Tighten your writing by getting rid of dialogue tags.
June 24, 2016
Dialogue tags (he said, she asked, he replied) can help the reader understand who’s talking. But when it’s clear who’s talking, you can cut the tag. This makes your writing tighter and the pacing faster.
If the speaker is doing something, the action is enough to attribute the dialogue. Simply put the speech in the same paragraph as the action.
The dialogue scene will become more exciting to read. Good dialogue needs very few tags.
Here are some examples before and after a said-free diet:
He drew his gun and said: “Prepare to die.”
He drew his gun. “Prepare to die.”
Grabbing her arm, he asked: “Where are you going?”
“To the police,” she replied.
He grabbed her arm. “Where are you going?”
“To the police.”
Shrugging his shoulders, he said, “I don’t know.”
He shrugged. “I don’t know.”
“Bastard!” he shouted, slamming his fist on the table.
He slammed his fist on the table. “Bastard!”
She fidgeted with her necklace. “I didn’t see him,” she said.
She fidgeted with her necklace. “I didn’t see him.”

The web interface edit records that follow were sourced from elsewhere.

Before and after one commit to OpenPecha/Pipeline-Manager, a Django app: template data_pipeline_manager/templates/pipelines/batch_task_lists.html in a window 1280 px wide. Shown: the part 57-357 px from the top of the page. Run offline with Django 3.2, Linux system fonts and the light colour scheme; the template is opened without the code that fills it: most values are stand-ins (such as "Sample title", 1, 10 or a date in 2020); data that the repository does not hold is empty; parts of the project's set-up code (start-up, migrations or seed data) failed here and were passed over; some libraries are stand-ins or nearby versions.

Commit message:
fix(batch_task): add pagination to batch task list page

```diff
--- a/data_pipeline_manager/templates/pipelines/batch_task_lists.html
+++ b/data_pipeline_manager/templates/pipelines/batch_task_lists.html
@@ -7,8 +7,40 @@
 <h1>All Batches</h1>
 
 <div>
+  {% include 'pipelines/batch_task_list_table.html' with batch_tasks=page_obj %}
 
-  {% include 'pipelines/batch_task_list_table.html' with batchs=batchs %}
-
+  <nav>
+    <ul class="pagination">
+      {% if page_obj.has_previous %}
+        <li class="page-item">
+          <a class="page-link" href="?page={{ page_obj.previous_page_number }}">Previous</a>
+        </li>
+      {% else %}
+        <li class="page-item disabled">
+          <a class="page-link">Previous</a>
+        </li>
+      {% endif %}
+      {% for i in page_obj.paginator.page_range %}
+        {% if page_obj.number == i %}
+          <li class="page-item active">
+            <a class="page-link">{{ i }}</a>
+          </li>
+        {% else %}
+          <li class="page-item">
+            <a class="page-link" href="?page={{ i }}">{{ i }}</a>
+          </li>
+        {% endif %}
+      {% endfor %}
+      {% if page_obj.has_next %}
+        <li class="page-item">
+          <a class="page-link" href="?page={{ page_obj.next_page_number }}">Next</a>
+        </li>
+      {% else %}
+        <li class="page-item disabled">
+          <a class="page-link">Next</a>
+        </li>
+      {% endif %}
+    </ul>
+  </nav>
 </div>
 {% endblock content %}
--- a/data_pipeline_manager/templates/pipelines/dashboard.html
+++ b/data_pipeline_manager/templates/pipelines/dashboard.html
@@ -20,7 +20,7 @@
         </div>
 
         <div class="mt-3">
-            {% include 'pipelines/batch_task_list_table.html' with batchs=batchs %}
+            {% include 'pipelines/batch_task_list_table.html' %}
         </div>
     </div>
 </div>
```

I recommend that you kill most dialogue tags. Keep only the ones needed for clarity.